Since ancient times, storytelling has helped humans to survive. Through story, we communicate the wisdom of experience and pass language, culture and knowledge to future generations. Our brains are wired for story. We learn from stories, make connections to ideas and characters in stories and respond both physiologically and emotionally.
Consider a study published in The Annals of the New York Academy of Science in 2009 by Dr. Paul Zak and his colleagues. When their subjects became engaged in watching or hearing a compelling story, those who reported feeling empathy for the characters in the clip were found to have 47 percent more of the neurochemical oxytocin in their body than those who didn’t feel empathetic toward the characters. This increased empathy is understandable since oxytocin has been shown to make people more sensitive to social cues.
In this fast paced modern world, I think we could appreciate an increase in naturally occurring oxytocin in our lives to feel more empathetic, involved and sensitive to one another. If stories are a key to this type of well being, is it simply a matter of being exposed to more story content?
Stories today come at us from everywhere. Competition is intense for us to like and respond to what grabs our attention. News headlines and tweets pop with sensationalism and flash. Media options from bigger-than-life stories seem to up the ante and become more extreme year by year. When overstimulated by the noise, I am left feeling numb, desensitized and small.
As I see it, we are practiced story consumers—not practiced story tellers. At least, we are not often tellers of our own stories, even with the loved ones in our families. As a result, we miss the deeply satisfying sense of empathy and connection that comes from sharing something precious. What we need is not more external exposure to story product; it’smore internal involvement in story process.
Everyone has a story to tell, and each perspective is unique. At first, most people I ask say they don’t have a story to tell. They don’t notice the difference they have made in the world, haven’t thought about what matters, don’t think anyone cares, or are afraid to say what really happened to them. Then, it goes quiet. I lean in to listen, and the story starts to flow.
Like anything of value, it requires work and courage for a storyteller to turn a significant life experience into words, often for the first time. The creative process itself is therapeutic and meaningful, but it is hard. An empathetic listener plays a valuable role simply by truly paying attention to the storyteller. The connections that develop between us can bridge differences, change attitudes and motivate new behaviors—transforming the future.
As this demonstrates, the Life Story Library Foundation works to renew faith in ourselves and the wisdom of personal life experience. Our mission is to collect, save and share the personal life stories of our time as valuable recorded history. As its founder, here is what I see is possible in the next few years with what we need in funding, a trained staff and community volunteers.

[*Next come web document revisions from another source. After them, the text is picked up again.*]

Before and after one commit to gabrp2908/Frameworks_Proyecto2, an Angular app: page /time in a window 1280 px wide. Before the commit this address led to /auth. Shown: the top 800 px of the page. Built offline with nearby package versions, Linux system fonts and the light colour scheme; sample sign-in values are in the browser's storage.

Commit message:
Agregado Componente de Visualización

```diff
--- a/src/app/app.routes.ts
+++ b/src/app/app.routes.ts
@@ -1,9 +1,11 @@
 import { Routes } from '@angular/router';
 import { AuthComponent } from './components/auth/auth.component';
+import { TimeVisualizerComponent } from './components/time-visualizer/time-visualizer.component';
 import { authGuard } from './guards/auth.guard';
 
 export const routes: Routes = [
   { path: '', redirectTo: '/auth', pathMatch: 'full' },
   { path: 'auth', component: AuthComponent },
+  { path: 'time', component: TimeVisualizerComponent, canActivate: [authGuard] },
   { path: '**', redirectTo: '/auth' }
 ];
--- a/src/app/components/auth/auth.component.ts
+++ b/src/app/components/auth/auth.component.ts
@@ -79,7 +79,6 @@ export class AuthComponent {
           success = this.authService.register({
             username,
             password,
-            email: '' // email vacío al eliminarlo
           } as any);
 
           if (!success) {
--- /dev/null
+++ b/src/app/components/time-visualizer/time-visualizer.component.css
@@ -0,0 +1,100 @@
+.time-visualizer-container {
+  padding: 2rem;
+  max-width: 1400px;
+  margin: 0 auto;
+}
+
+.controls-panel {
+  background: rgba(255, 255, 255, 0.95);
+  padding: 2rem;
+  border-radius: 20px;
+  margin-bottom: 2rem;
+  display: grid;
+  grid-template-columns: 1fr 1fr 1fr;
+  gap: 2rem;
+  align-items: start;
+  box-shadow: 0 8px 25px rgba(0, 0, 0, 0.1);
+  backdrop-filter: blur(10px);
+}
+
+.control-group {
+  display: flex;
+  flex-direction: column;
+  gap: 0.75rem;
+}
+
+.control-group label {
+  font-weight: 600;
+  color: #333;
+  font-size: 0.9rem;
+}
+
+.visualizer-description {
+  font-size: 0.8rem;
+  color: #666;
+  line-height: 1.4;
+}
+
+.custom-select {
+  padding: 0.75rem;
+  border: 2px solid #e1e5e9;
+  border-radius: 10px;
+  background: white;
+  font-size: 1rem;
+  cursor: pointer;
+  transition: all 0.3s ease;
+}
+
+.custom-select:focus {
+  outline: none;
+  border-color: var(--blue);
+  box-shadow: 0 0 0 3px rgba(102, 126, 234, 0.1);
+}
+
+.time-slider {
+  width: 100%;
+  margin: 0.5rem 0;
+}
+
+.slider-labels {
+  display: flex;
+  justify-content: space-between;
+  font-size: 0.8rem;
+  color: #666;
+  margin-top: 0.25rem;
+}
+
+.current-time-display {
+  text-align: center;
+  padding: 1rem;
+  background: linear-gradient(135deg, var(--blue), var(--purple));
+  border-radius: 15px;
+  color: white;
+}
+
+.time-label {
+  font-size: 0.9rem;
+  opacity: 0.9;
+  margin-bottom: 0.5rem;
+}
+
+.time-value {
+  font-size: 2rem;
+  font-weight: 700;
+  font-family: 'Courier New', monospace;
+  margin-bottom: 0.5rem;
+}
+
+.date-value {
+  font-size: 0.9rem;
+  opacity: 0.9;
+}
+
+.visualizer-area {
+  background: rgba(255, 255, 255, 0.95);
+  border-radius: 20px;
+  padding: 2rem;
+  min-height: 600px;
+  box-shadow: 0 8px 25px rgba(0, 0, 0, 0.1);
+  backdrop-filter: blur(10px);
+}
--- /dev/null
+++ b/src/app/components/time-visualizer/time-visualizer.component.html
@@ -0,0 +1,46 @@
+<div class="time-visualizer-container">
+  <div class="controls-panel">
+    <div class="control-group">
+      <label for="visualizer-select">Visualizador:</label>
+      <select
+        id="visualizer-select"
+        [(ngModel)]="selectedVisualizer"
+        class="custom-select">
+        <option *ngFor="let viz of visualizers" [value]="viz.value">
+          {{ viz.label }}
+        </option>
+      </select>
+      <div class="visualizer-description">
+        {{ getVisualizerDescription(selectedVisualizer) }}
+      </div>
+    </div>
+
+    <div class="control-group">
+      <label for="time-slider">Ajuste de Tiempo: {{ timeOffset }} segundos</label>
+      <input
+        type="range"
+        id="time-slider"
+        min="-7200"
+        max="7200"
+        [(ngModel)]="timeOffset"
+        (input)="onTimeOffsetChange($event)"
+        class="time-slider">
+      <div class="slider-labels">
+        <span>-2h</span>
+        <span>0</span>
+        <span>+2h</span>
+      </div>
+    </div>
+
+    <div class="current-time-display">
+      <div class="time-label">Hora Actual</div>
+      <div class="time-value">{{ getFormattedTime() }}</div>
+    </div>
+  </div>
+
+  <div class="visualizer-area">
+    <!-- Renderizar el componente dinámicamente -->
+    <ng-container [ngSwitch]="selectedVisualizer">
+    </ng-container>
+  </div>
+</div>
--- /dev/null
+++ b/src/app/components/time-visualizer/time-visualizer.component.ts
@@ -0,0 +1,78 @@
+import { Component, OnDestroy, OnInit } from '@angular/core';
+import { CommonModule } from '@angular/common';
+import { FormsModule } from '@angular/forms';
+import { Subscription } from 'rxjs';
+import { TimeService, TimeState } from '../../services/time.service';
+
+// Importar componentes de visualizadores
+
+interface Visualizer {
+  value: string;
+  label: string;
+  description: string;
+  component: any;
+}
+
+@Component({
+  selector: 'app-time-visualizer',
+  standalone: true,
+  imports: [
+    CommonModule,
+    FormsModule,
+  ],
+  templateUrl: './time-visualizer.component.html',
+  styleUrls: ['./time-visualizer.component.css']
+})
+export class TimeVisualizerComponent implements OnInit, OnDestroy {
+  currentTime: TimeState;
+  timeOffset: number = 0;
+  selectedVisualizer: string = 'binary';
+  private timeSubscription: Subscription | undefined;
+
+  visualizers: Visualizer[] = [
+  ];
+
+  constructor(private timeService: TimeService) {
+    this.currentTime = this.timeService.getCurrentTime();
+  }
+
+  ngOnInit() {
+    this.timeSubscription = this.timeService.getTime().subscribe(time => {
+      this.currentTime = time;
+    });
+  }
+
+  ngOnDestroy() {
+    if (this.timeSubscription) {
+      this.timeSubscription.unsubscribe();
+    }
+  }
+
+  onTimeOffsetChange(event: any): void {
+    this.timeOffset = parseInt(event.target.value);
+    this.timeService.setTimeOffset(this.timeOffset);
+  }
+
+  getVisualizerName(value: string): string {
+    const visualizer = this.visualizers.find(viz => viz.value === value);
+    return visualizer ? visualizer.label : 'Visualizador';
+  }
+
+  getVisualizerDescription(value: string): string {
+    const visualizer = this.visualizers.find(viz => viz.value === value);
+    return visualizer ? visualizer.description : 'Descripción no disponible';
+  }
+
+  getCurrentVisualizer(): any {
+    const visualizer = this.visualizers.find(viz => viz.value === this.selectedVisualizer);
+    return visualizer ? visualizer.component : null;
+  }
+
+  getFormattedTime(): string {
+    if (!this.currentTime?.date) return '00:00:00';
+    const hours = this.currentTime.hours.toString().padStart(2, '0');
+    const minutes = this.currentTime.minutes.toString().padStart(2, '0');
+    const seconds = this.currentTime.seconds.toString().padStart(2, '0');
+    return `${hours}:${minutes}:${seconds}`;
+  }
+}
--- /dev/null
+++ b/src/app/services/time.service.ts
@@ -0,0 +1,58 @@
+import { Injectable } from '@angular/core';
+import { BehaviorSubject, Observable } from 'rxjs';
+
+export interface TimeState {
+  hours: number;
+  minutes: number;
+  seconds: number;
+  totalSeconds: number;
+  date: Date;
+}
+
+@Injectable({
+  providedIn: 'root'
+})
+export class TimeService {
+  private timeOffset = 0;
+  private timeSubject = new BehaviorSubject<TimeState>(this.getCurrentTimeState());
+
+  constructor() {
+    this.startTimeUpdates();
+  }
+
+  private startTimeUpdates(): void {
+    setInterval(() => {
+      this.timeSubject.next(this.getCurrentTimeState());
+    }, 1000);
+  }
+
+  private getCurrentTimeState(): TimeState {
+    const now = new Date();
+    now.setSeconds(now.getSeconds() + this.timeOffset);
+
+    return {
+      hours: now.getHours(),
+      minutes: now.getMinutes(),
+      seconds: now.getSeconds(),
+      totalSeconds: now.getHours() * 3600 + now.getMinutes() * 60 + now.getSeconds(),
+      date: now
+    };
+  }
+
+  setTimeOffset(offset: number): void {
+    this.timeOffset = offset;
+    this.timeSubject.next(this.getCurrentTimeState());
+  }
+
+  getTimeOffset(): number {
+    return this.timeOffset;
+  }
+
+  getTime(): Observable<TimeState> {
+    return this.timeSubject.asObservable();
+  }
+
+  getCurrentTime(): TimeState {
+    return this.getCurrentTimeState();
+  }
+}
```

By accepting the challenge of this mission, we bring together story resources from many thousands of people from every walk of life and around the world, especially from voices that are not often heard. We organize and archive these resources so they are discoverable and deliverable online through the innovative use of technology. These personal stories and eye witness accounts not only serve to expand our understanding today, they democratize recorded history!
As a team, we model storytelling that is authentic, effective and life-sized. Since a narrative is not the same as a story, we provide guidelines and prompts to help authors find turning point moments, utilize conflict, character, setting and other the elements of story, and express what the experience means to them.
We offer a variety of different forums for stories to be generated and shared, including webinars, seminars, small groups, contests, video interviews and writing workshops. We select feature stories that are insightful and compelling, and we involve the social community in the process. Service upgrades are available through our network of qualified service providers.
We generate revenue, publish anthologies, open dialogue across divides, produce documentaries, match stories with film makers, and sponsor live performances at our new building and reminiscence garden to celebrate the triumph of the human spirit. We work with local volunteers in communities in several states and provinces, as well as the leading international organizations in the field to magnify the social, emotional and physiological benefits of reminiscence and life review.
A meaningful life story is a precious legacy, turning the hearts of generations of children to their fathers. In a similar way, our collective stories create a legacy of respectful understanding and inspire peaceful coexistence in a global audience. As Margaret Wheatley noted, “We do not fear the people whose stories we know.”
Through courageously sharing our personal truths, human beings can learn from one another as we have since ancient times, let go of fear, feel greater empathy and sense of belonging, and take life-affirming steps to assure a safe and bright future for our entire human family.
by Paulette Stevens